What kind of meaningful or surprising connections did you make at TEDMED?
The opportunity to talk with Delegates after my talk was incredibly rewarding. Many shared with me their personal experiences of medical harm or the challenges of getting their organizations to recognize and address the problem. What I heard over and over again was that the fear of litigation or the shame of making a human error kept good people and organizations from openly discussing the issue.
How has the military responded to your talk and your message about preventable harm?
I found that Army Soldiers and their families appreciated our collective willingness to discuss preventable harm on a national stage. Thousands of military health professionals are engaged in the detailed work that is required to turn the dial down on preventable harm.
I think the military medical community received the talk generally the same way the civilian healthcare community did. As you might expect, there were at least two major groups: 1), those who recognize the problem of preventable harm across American medicine and welcome the discussion even though it is uncomfortable and 2), those who don’t believe there is a problem or think that the issue is being blown out of proportion. The latter group often doesn’t appreciate the difference between “harm” and “preventable harm.” In medicine, we talk about “adverse events” which is a sterile euphemism for harm. However not all adverse events are the same. Some, in fact most, occur due to circumstances that are not under the control of healthcare professionals. When we talk about preventable harm, Army Medicine is addressing both the human and system errors that reach the patient and cause unnecessary harm. These human and system errors can be anticipated and we can improve our processes to ensure that they don’t reach our patients.
What’s next for you?
In the next weeks and months, I will continue to travel to Army Medicine facilities around the world speaking face-to-face with the leadership of every Army hospital about how we will eliminate preventable harm.
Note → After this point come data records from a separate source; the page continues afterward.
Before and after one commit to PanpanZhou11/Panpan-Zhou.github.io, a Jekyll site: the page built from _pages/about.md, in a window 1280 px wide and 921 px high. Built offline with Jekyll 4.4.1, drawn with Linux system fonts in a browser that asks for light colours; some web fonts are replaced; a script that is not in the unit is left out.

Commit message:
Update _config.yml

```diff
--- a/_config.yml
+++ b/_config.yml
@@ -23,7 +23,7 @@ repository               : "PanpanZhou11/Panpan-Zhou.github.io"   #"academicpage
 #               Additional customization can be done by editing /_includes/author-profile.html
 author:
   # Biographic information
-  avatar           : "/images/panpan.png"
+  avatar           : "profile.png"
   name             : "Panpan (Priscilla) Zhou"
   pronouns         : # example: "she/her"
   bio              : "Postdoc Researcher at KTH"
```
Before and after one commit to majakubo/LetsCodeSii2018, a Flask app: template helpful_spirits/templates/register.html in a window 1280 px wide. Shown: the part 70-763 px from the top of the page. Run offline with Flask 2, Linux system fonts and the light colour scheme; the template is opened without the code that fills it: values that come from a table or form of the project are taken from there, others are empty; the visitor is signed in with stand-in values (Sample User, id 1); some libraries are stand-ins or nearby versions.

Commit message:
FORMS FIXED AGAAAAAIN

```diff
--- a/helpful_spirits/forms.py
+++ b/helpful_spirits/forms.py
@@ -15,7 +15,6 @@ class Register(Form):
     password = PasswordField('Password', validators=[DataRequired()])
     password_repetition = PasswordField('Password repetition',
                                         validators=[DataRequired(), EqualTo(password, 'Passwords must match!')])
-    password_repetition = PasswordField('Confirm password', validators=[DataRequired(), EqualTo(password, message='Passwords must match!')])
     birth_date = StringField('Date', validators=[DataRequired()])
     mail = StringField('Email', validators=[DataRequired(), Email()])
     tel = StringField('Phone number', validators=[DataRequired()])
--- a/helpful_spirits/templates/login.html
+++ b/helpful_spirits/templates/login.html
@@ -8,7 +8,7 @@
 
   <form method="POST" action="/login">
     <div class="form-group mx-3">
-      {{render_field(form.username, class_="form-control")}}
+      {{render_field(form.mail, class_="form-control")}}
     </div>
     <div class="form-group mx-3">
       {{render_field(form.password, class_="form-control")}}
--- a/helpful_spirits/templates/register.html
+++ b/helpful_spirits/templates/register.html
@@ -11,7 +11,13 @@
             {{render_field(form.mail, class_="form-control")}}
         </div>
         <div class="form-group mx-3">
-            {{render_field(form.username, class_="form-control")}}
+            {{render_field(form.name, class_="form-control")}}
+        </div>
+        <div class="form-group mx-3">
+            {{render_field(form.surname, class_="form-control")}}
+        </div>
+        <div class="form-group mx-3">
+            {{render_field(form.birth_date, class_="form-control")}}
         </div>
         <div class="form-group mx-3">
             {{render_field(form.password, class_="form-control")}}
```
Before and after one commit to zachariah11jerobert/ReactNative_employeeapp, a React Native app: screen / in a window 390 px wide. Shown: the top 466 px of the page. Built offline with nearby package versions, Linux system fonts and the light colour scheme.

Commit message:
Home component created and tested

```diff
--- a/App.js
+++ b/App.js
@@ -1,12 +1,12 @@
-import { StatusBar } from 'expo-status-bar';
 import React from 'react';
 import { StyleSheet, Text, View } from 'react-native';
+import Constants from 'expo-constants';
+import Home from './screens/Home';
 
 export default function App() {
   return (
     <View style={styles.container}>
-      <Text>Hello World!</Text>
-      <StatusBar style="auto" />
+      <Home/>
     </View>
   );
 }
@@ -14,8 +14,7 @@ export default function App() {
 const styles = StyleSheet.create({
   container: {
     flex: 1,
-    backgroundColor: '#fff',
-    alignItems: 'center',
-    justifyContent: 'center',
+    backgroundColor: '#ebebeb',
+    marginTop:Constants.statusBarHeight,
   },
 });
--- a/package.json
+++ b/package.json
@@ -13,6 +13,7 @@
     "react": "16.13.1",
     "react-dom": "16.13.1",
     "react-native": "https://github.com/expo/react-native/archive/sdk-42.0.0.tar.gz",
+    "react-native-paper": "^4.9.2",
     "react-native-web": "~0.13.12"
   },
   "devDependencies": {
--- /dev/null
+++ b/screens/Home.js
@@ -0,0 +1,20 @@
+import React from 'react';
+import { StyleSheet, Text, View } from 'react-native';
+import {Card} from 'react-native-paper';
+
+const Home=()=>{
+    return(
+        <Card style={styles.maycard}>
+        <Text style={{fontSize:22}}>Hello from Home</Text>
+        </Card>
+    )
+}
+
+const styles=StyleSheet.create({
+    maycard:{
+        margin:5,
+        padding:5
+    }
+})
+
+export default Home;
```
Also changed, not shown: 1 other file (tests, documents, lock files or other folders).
In addition, I have opportunities to share Army Medicine successes and challenges with numerous members of Congress and oversight committees.